The Catacombs of Rome
About the Catacombs:
The Christian belief in the Resurrection is evident in the language that the early Christians used: the Roman pagans used the term “necropolis” (city of the dead), whereas the Christians used the term “cemetery”, meaning dormitory or place of sleep.
There are more than sixty catacombs in Rome, with hundreds of miles of galleries and tens of thousands of tombs. Here the Christians gathered to celebrate their funeral rites, the anniversaries of the martyrs and of the dead. In exceptional cases, the catacombs were used as places of momentary refuge for the celebration of the Eucharist. However, they were not used as permanent hiding places as some may believe. The early Christians lived out in the open but practiced their faith in secret.
The book shown on the left will give you an excellent overview of the Catacombs of Rome.
Every gallery you pass through, every symbol or painting you see, every inscription you read brings the past to life and gives a message of faith, of Christian testimony, and expresses the life and martyrdom of the Roman Church of the first centuries. Christian symbols are depicted on the walls of the catacombs, and more often, carved on the marble slabs, which sealed the tombs.
The main symbols in the catacombs are:
The Good Shepherd: with a lamb around his shoulders represents Christ and the soul, which He has saved.
The “Orante”: this praying figure with open arms symbolizes the soul, which lives in divine peace.
The Chi Ro: the monogram of Christ formed by interlacing two letters of the Greek alphabet, X (chi) and P (ro) that are the first two letters of the Greek word “Christos”. When this monogram was placed on a tombstone, it meant a Christian was buried there.
The Fish: in Greek, IXTHYS (ichtus): It’s an acronym for the phrase Jesus Christ, Son of God, Savior. The symbol was created due to the threat of death when the Church was under intense persecution. A believer would draw half of the fish in the dirt and another would complete the drawing in order to communicate their shared faith.

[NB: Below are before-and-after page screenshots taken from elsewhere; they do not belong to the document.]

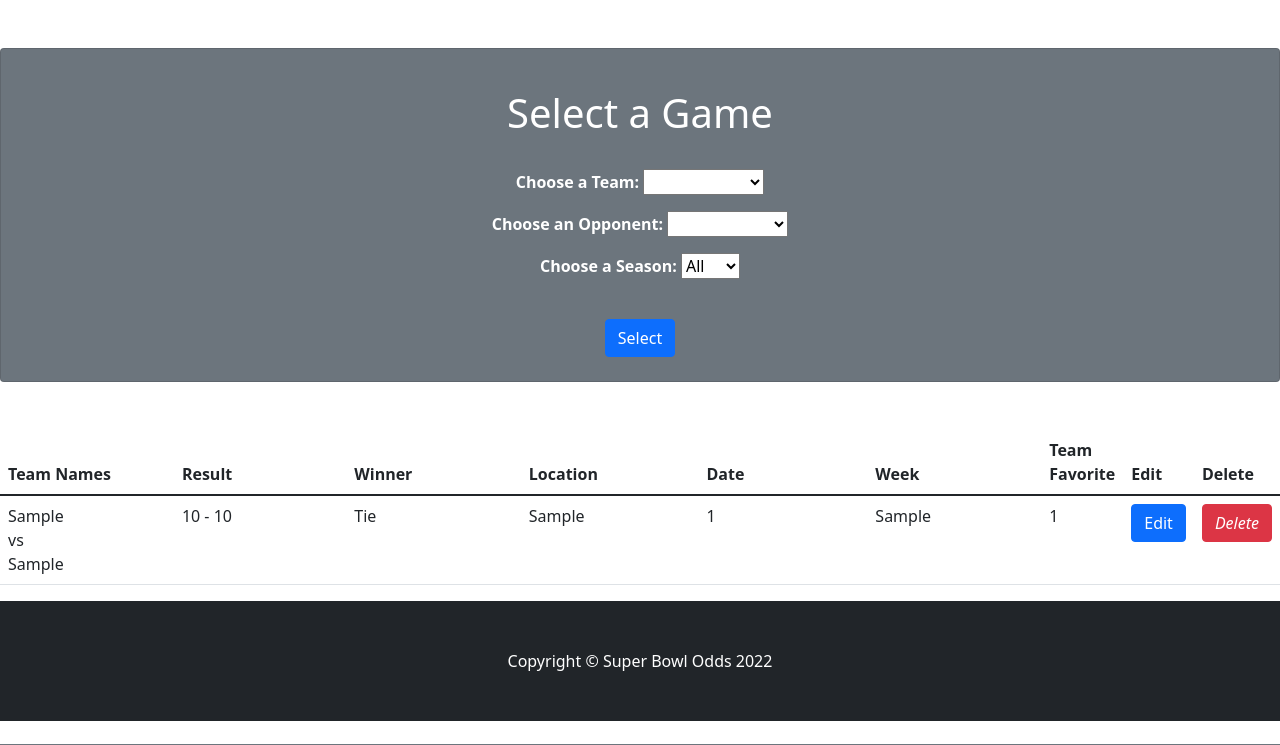
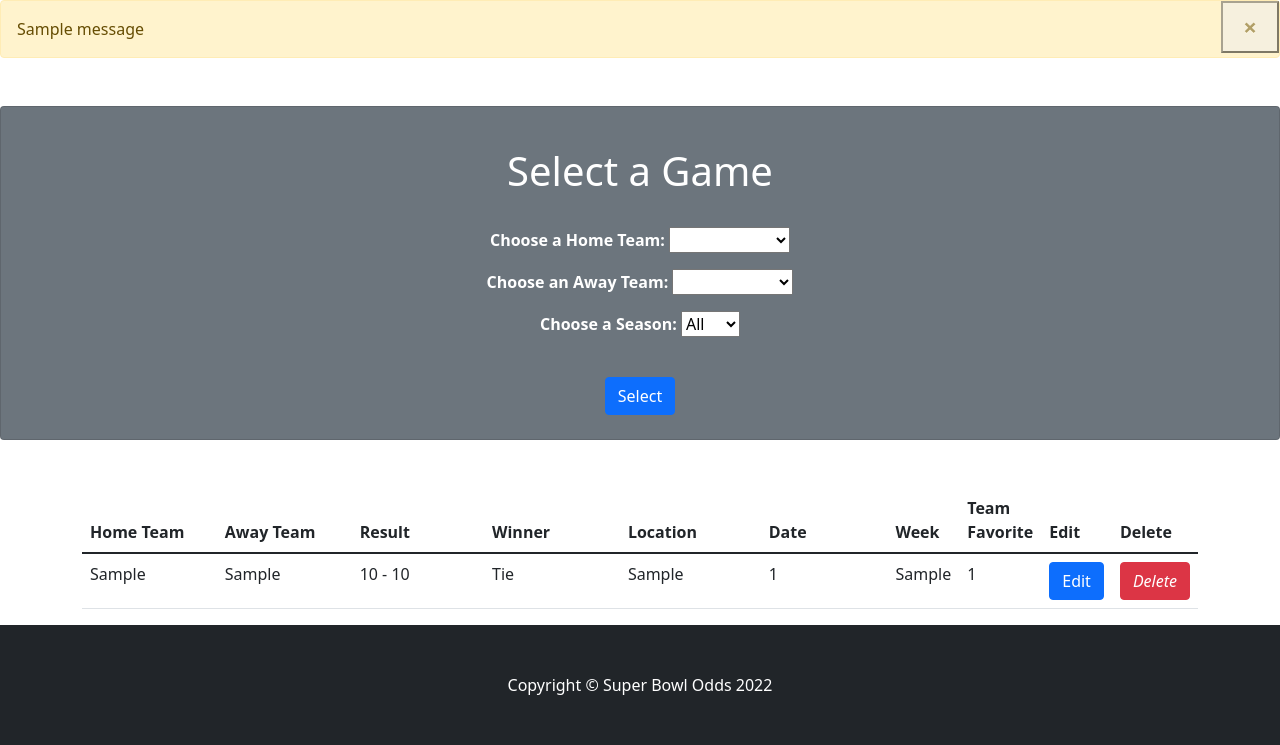
Before and after one commit to ctloar/superbowl, a Django app: page /games/ in a window 1280 px wide. Shown: the part 56-801 px from the top of the page. Run offline with Django 4.2, Linux system fonts and the light colour scheme; tables that the repository leaves empty hold one stand-in row (values such as "Sample post"); one stand-in notice (Sample message) is shown; some libraries are stand-ins or nearby versions.

Commit message:
Final changes

```diff
--- a/superbowl/settings.py
+++ b/superbowl/settings.py
@@ -80,9 +80,9 @@
         'ENGINE': 'django.db.backends.postgresql',
         'NAME': 'superbowl',
         'USER' : 'postgres',
-        'PASSWORD' : 'admin',
+        'PASSWORD' : '081922',
         'HOST' : 'localhost',
-        'PORT' : 5433
+        # 'PORT' : 5433
     }
 }
 
--- a/superbowlodds/views.py
+++ b/superbowlodds/views.py
@@ -1,3 +1,4 @@
+import re
 from django.shortcuts import render, redirect
 from django.db.models import Avg, Max, Min, Sum
 from django.contrib import messages
@@ -27,7 +28,8 @@
     return render(request, 'superbowlodds/index.html', context)
 
 def gamesPageView(request) :
-    teams = nfl_scores.objects.all()
+    teams = nfl_scores.objects.all()[:100]
+
     reset = False
 
     if request.method == 'POST':
@@ -36,12 +38,40 @@
         team_home = request.POST['team1']
         team_away = request.POST['team2']
 
-        if request.POST['season'] == "All":
-            teams = nfl_scores.objects.filter(team_home = team_home, team_away = team_away)
+        team_home = team_home.replace(' ', '')
+        team_away = team_away.replace(' ', '')
+
+        # x=input()
+        # X=x.replace(' ','')
+        # print''.join([X[i].upper()if x[i].isupper()else X[i].lower()for i in range(len(X))])
+
+        if team_away == '' and team_home == '':
+            teams = nfl_scores.objects.all()[:100]
         else:
-            schedule_season = request.POST['season']
-            teams = nfl_scores.objects.filter(team_home = team_home, team_away = team_away, schedule_season = schedule_season)
+            if request.POST['season'] == "All":
+                if team_away == '':
+                    teams = nfl_scores.objects.filter(team_home = team_home)[:100]
+                elif team_home == '':
+                    teams = nfl_scores.objects.filter(team_away = team_away)[:100]
+                else:
+                    teams = nfl_scores.objects.filter(team_home = team_home, team_away = team_away)
+
+                if len(teams) == 0:
+                    messages.success(request, ("These teams have never played each other before. Try simulating a game between them in the Game Simulation."))
+
+            else:
+                schedule_season = request.POST['season']
+                if team_away == '':
+                    teams = nfl_scores.objects.filter(team_home = team_home, schedule_season = schedule_season)[:100]
+                elif team_home == '':
+                    teams = nfl_scores.objects.filter(team_away = team_away, schedule_season = schedule_season)[:100]
+                else:
+                    teams = nfl_scores.objects.filter(team_home = team_home, team_away = team_away, schedule_season = schedule_season)
+
+                if len(teams) == 0:
+                    messages.success(request, ("This matchup does not exist in the selected year. Try selecting another year."))
         # teams = nfl_scores.objects.filter(team_home = team_home)
+
 
         team_info = nfl_team.objects.all()
 
@@ -93,6 +123,8 @@
     }
 
     return render(request, 'superbowlodds/games.html', context)
+
+
 
 def simulationSelectPageView(request) :
     teams = nfl_team.objects.all()
@@ -179,13 +211,21 @@
     teams = sorted(teams, key=lambda ur: (-ur.votes))
     games = nfl_scores.objects.all()
 
+    teamVotes = nfl_team.objects.all().aggregate(Max('votes'))
+    teamVotes = teamVotes['votes__max']
+    teamName = nfl_team.objects.filter(votes=teamVotes)
+    teamName = teamName[0]
+
     context = {
         "teams" : teams,
-        "games" : games
+        "games" : games,
+        "teamVotes" : teamVotes,
+        "teamName" : teamName
     }
     return render(request, 'superbowlodds/voting.html', context)
 
 def votingPageView(request, id) :
+    messages.success(request, ("Thank you for voting!"))
     data = nfl_team.objects.get(id = id)
     data.votes = (data.votes + 1)
     data.save()
--- a/templates/superbowlodds/games.html
+++ b/templates/superbowlodds/games.html
@@ -1,17 +1,26 @@
 {% extends 'base.html' %}
 {% load static %}
 {% block content %}
+    {% if messages %}
+    {% for message in messages %}
+        <div class="alert alert-warning alert-dismissible fade show" role="alert">
+                {{ message }}
+                <button type="button" class="close" data-dismiss="alert" aria-label="Close">
+                    <span aria-hidden="true">&times;</span>
+                </button>
+        </div>
+    {% endfor %}
+    {% endif %}
         <!-- Call to Action-->
         <div class="card text-white bg-secondary my-5 py-4 text-center">
             <div class="card-body"><p class="text-white m-0"><h1>Select a Game
-                {{ team_home }} {{ team_away }}
             </h1></p></div>
             <form name="form" method="POST" action="">
                 {% csrf_token %}
                 {% comment %} url 'filter_games' {% endcomment %}
                 <div class="container">
                         <p>
-                            <label for="team1"><b>Choose a Team:</b></label>
+                            <label for="team1"><b>Choose a Home Team:</b></label>
                                 <select name="team1" id="team1">
                                     <option default></option>
                                     {% for team in team_info %}
@@ -27,7 +36,7 @@
 
                     <div class="container">
                         <p>
-                            <label for="team2"><b>Choose an Opponent:</b></label>
+                            <label for="team2"><b>Choose an Away Team:</b></label>
                             <select name="team2" id="team2">
                                 <option default></option>
                                 {% for team in team_info %}
@@ -80,18 +89,13 @@
                         <!-- <p class="card-text">Lorem ipsum dolor sit amet, consectetur adipisicing elit. Rem magni quas ex numquam, maxime minus quam molestias corporis quod, ea minima accusamus.</p> -->
                     </div>
                     <div class="container text-center"> {% endcomment %}
-                        {% comment %} {% for team in teams %}
-                            <p>
-                                <span class="float-left">{{ team.team_name }}</span>
-                                <span class="">{{ team.votes }}</span>
-                                <a class="btn btn-primary float-right" href="{% url 'voting' team_id=team.id %}">Vote</a>
-                            </p>
-                            {% endfor %} {% endcomment %}
 
-                        <table id='votestable' class='table table-hover'>
+                    <div class="container">
+                        <table id='gamestable' class='table table-hover'>
                             <thead>
                                 <tr>
-                                    <th scope='col' class='col-md-2'>Team Names</th>
+                                    <th scope='col' class='col-md-2'>Home Team</th>
+                                    <th scope='col' class='col-md-2'>Away Team</th>
                                     <th scope='col' class='col-md-2'>Result</th>
                                     <th scope='col' class='col-md-2'>Winner</th>
                                     <th scope='col' class='col-md-2'>Location</th>
@@ -112,9 +116,8 @@
                                     <tr>
                                         <td class='col-md-2'>
                                             {{ team.team_home }}
-                                            <br>
-                                            vs
-                                            <br>
+                                        </td>
+                                        <td class='col-md-2'>
                                             {{ team.team_away }}
                                         </td>
                                         <td class='col-md-2'>
--- a/templates/superbowlodds/simulationSelect.html
+++ b/templates/superbowlodds/simulationSelect.html
@@ -14,7 +14,7 @@
         {% endif %}
         <div class="card text-white bg-secondary my-5 py-4 text-center">
                 <div class="card-body">
-                    <p class="text-white m-0">Select two teams to simulate a game between the two!</p>
+                    <h3 class="text-white m-0">Select two teams to simulate a game between the two!</h3>
                 </div>
                     <div class="container">
                         <p>
```
Also changed, not shown: superbowlodds/models.py (+0 -8 lines), templates/superbowlodds/voting.html (+19 -0 lines).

There are five catacombs in Rome that are open to the public. Here are their websites: